In 2003, Johnnie L. Early II, dean of the College of Pharmacy and Pharmaceutical Sciences at the University of Toledo and a TSCI board member, visited the North Sichuan Medical College (now a university) for the signing of a memorandum of understanding between the schools. This led to an exchange program and, ultimately, to the Sister City relationship, said Mr. Liu, a professor in UT’s Department of Pharmacology.
There are some similarities between our city and Nanchong, which is one of the reasons that there was an interest in establishing a formal relationship, Mr. Liu said. In addition to the universities, “they have the auto industry,” he said. And there is also a strong artistic community featuring “giant puppets, lantern opera, and acrobatics.” It is called the City of Silk for its beautifully woven and printed fabrics.

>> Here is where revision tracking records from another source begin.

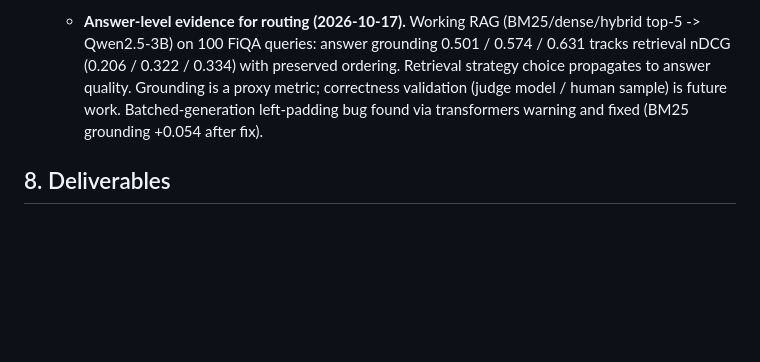
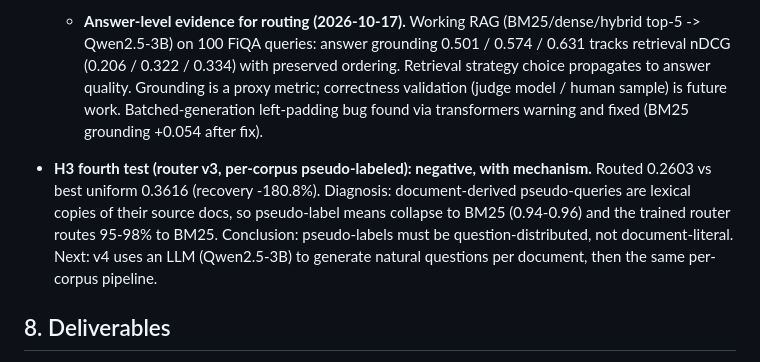
Before and after one commit to ChefSanto/rags, a Markdown page: papers/property-routing/proposal.md, the part around the change. GitHub-like rendering; blank space fills up the shorter version.

```diff
--- a/papers/property-routing/proposal.md
+++ b/papers/property-routing/proposal.md
@@ -161,6 +161,15 @@ artifacts in repo `experiments/results/`.
   Batched-generation left-padding bug found via transformers warning and
   fixed (BM25 grounding +0.054 after fix).
 
+- **H3 fourth test (router v3, per-corpus pseudo-labeled): negative, with
+  mechanism.** Routed 0.2603 vs best uniform 0.3616 (recovery -180.8%).
+  Diagnosis: document-derived pseudo-queries are lexical copies of their
+  source docs, so pseudo-label means collapse to BM25 (0.94-0.96) and the
+  trained router routes 95-98% to BM25. Conclusion: pseudo-labels must be
+  question-distributed, not document-literal. Next: v4 uses an LLM
+  (Qwen2.5-3B) to generate natural questions per document, then the same
+  per-corpus pipeline.
+
 ## 8. Deliverables
 
 - Benchmark: multi-category corpus + profiler profiles + per-strategy scores
```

Nanchong is situated along the Jialing River, a tributary of the Yangtze. Agriculture flourishes there, thanks to its four seasons (although winters are fairly mild) and a humid climate. Rice and pork are top products, and the city is known as the fruit capital of China, particularly noted for its oranges.
Other distinctive foods are a prized vinegar and preserved cabbage. Dining from communal hot pots is very popular. (These are even served at Chuan Cai Fang Sichuan Restaurant, 3527 Dorr St., which offers an array of truly authentic delicacies.)

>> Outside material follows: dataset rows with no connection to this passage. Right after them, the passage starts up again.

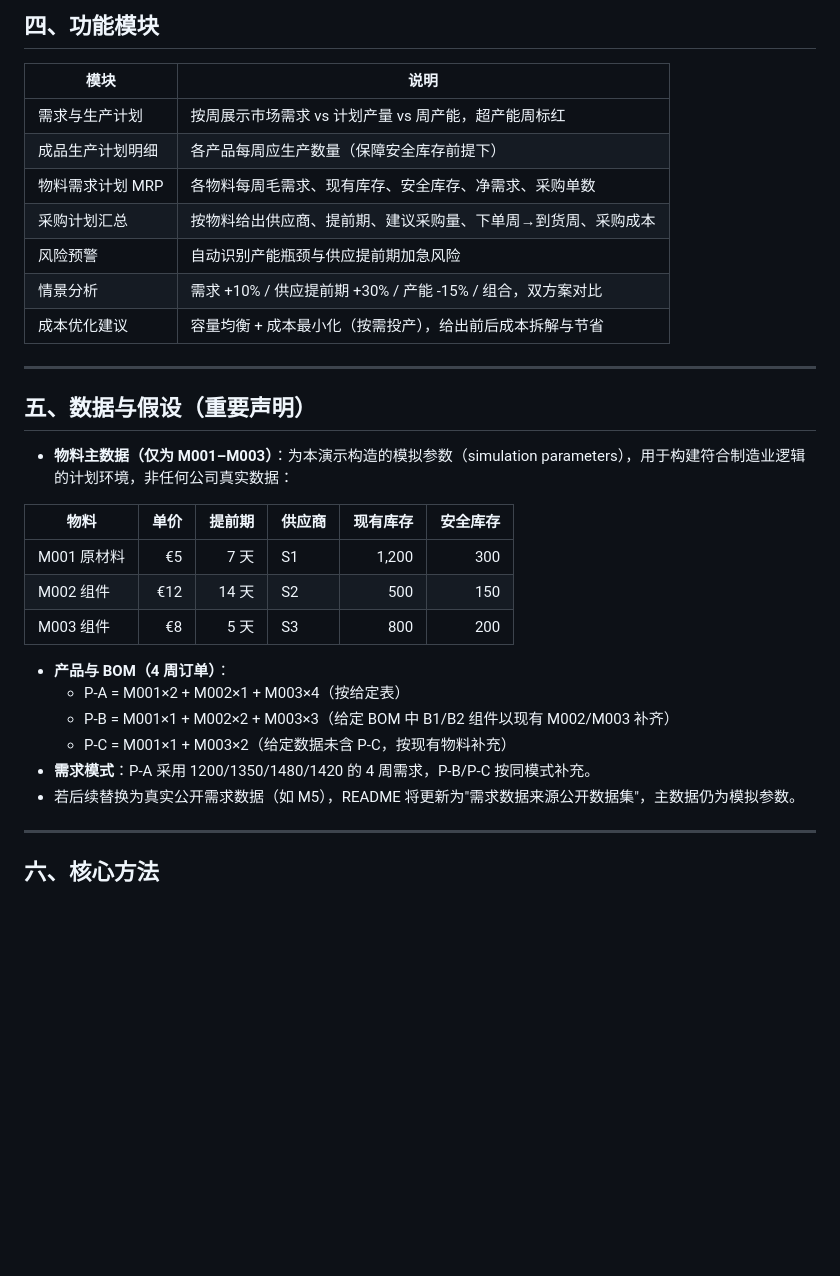
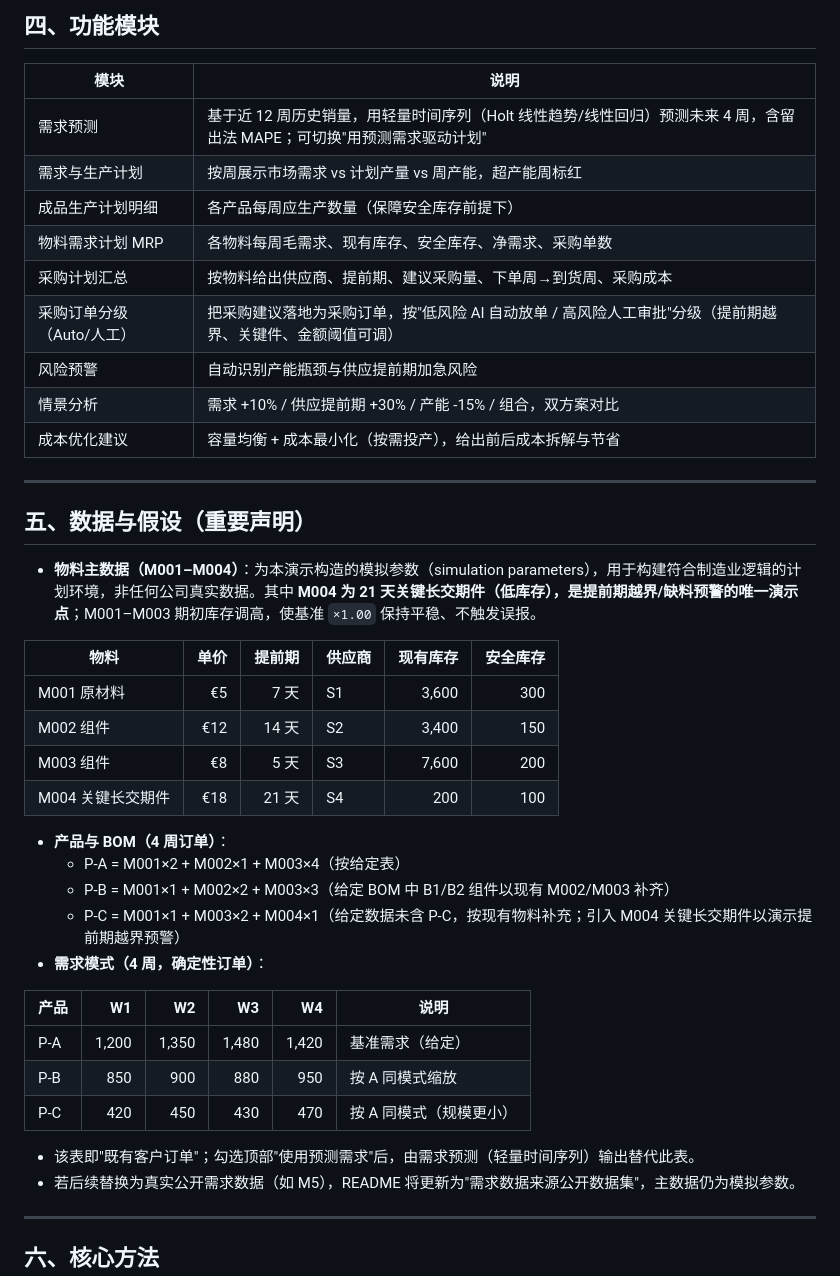
Before and after one commit to 1468795753hkx-png/Production-planning-assistant, a Markdown page: README.md, the part around one of its changes. Drawn GitHub-style; blank space fills up the shorter version.

```diff
--- a/README.md
+++ b/README.md
@@ -35,10 +35,12 @@
 
 | 模块 | 说明 |
 | --- | --- |
+| 需求预测 | 基于近 12 周历史销量，用轻量时间序列（Holt 线性趋势/线性回归）预测未来 4 周，含留出法 MAPE；可切换"用预测需求驱动计划" |
 | 需求与生产计划 | 按周展示市场需求 vs 计划产量 vs 周产能，超产能周标红 |
 | 成品生产计划明细 | 各产品每周应生产数量（保障安全库存前提下） |
 | 物料需求计划 MRP | 各物料每周毛需求、现有库存、安全库存、净需求、采购单数 |
 | 采购计划汇总 | 按物料给出供应商、提前期、建议采购量、下单周→到货周、采购成本 |
+| 采购订单分级（Auto/人工） | 把采购建议落地为采购订单，按"低风险 AI 自动放单 / 高风险人工审批"分级（提前期越界、关键件、金额阈值可调） |
 | 风险预警 | 自动识别产能瓶颈与供应提前期加急风险 |
 | 情景分析 | 需求 +10% / 供应提前期 +30% / 产能 -15% / 组合，双方案对比 |
 | 成本优化建议 | 容量均衡 + 成本最小化（按需投产），给出前后成本拆解与节省 |
@@ -47,19 +49,28 @@
 
 ## 五、数据与假设（重要声明）
 
-- **物料主数据（仅为 M001–M003）**：为本演示构造的模拟参数（simulation parameters），用于构建符合制造业逻辑的计划环境，非任何公司真实数据：
+- **物料主数据（M001–M004）**：为本演示构造的模拟参数（simulation parameters），用于构建符合制造业逻辑的计划环境，非任何公司真实数据。其中 **M004 为 21 天关键长交期件（低库存），是提前期越界/缺料预警的唯一演示点**；M001–M003 期初库存调高，使基准 `×1.00` 保持平稳、不触发误报。
 
 | 物料 | 单价 | 提前期 | 供应商 | 现有库存 | 安全库存 |
 | --- | ---: | ---: | --- | ---: | ---: |
-| M001 原材料 | €5 | 7 天 | S1 | 1,200 | 300 |
-| M002 组件 | €12 | 14 天 | S2 | 500 | 150 |
-| M003 组件 | €8 | 5 天 | S3 | 800 | 200 |
+| M001 原材料 | €5 | 7 天 | S1 | 3,600 | 300 |
+| M002 组件 | €12 | 14 天 | S2 | 3,400 | 150 |
+| M003 组件 | €8 | 5 天 | S3 | 7,600 | 200 |
+| M004 关键长交期件 | €18 | 21 天 | S4 | 200 | 100 |
 
 - **产品与 BOM（4 周订单）**：
   - P-A = M001×2 + M002×1 + M003×4（按给定表）
   - P-B = M001×1 + M002×2 + M003×3（给定 BOM 中 B1/B2 组件以现有 M002/M003 补齐）
-  - P-C = M001×1 + M003×2（给定数据未含 P-C，按现有物料补充）
-- **需求模式**：P-A 采用 1200/1350/1480/1420 的 4 周需求，P-B/P-C 按同模式补充。
+  - P-C = M001×1 + M003×2 + M004×1（给定数据未含 P-C，按现有物料补充；引入 M004 关键长交期件以演示提前期越界预警）
+- **需求模式（4 周，确定性订单）**：
+
+| 产品 | W1 | W2 | W3 | W4 | 说明 |
+| --- | ---: | ---: | ---: | ---: | --- |
+| P-A | 1,200 | 1,350 | 1,480 | 1,420 | 基准需求（给定） |
+| P-B | 850 | 900 | 880 | 950 | 按 A 同模式缩放 |
+| P-C | 420 | 450 | 430 | 470 | 按 A 同模式（规模更小） |
+
+  - 该表即"既有客户订单"；勾选顶部"使用预测需求"后，由需求预测（轻量时间序列）输出替代此表。
 - 若后续替换为真实公开需求数据（如 M5），README 将更新为"需求数据来源公开数据集"，主数据仍为模拟参数。
 
 ---
```
Also changed, not shown: other parts of README.md (+39 -9 lines), CLSP-白皮书-修正版.md (added, +136 -0 lines).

In the district where the North Sichuan Medical University is located, the Shunqing Mutton Restaurant started serving a dish of soup with meat and thin rice flour noodles in the 1920s. This comfort food is still enjoyed, especially when people have colds and also as a breakfast dish; many noodle shops open in the morning to accommodate customers.
A food that Mr. Liu described as “historic” is Zhang Fei beef, with a dark exterior and reddish interior. He said the dried meat is named after a famous general who served in the Nanchong area under warlord Liu Bei, first ruler of the Shu state, during the Three Kingdoms period.
Bao Ning steamed buns are soft and sweet, light and fluffy. Bakeries will stamp the small, white breads individually with red ink to authenticate them.
The translucent strands of Chuanbei Liangfen, or Chinese jelly noodles, are made from a starch — often mung bean, though peas or sweet potatoes can be used — that is boiled with water, poured into a pan to form a sheet, and then sliced into strips once the gel has set. The noodles are tossed in a spicy red chili sauce.
A different type of noodle dish, Sichuan Cold Noodles dressed in sesame and chili oils, is another regional specialty. It’s a favorite street food in Nanchong.
“I like the noodles,” Mr. Liu said of this dish, and he doesn’t find them to be painfully hot. But then, “I can eat extremely spicy food.”
Sichuan Cold Noodles
8 ounces fresh noodles or thin round noodles
2 teaspoons sesame oil
3 teaspoons sugar
1 teaspoon vinegar
½ tablespoon sesame paste or tahini
Pinch of salt
1 tablespoon light soy sauce
1 tablespoon Szechuan-style chili oil
3 garlic cloves, minced
1 English cucumber
⅓ cup bean sprouts
Prepare the noodles according to package directions. Drain, place into a large bowl, and immediately mix together with the sesame oil. Use chopsticks to stir the noodles up repeatedly to help the noodles cool down quickly. (On hot days, you can even resort to an electric fan.)
In a small bowl, combine the sugar, vinegar, sesame paste, salt, soy sauce, chili oil, and garlic. Mix well.
Peel and grate the cucumber; press dry in a towel, then stir into the noodles. Serve cold.
Yield: 2 servings
Source: Adapted from chinasichuanfood.com
Contact Mary Bilyeu at 419-724-6155 or firstname.lastname@example.org, and follow her at facebook.com/thebladefoodpage.
Guidelines: Please keep your comments smart and civil. Don't attack other readers personally, and keep your language decent. Comments that violate these standards, or our privacy statement or visitor's agreement, are subject to being removed and commenters are subject to being banned. To post comments, you must be a registered user on toledoblade.com. To find out more, please visit the FAQ.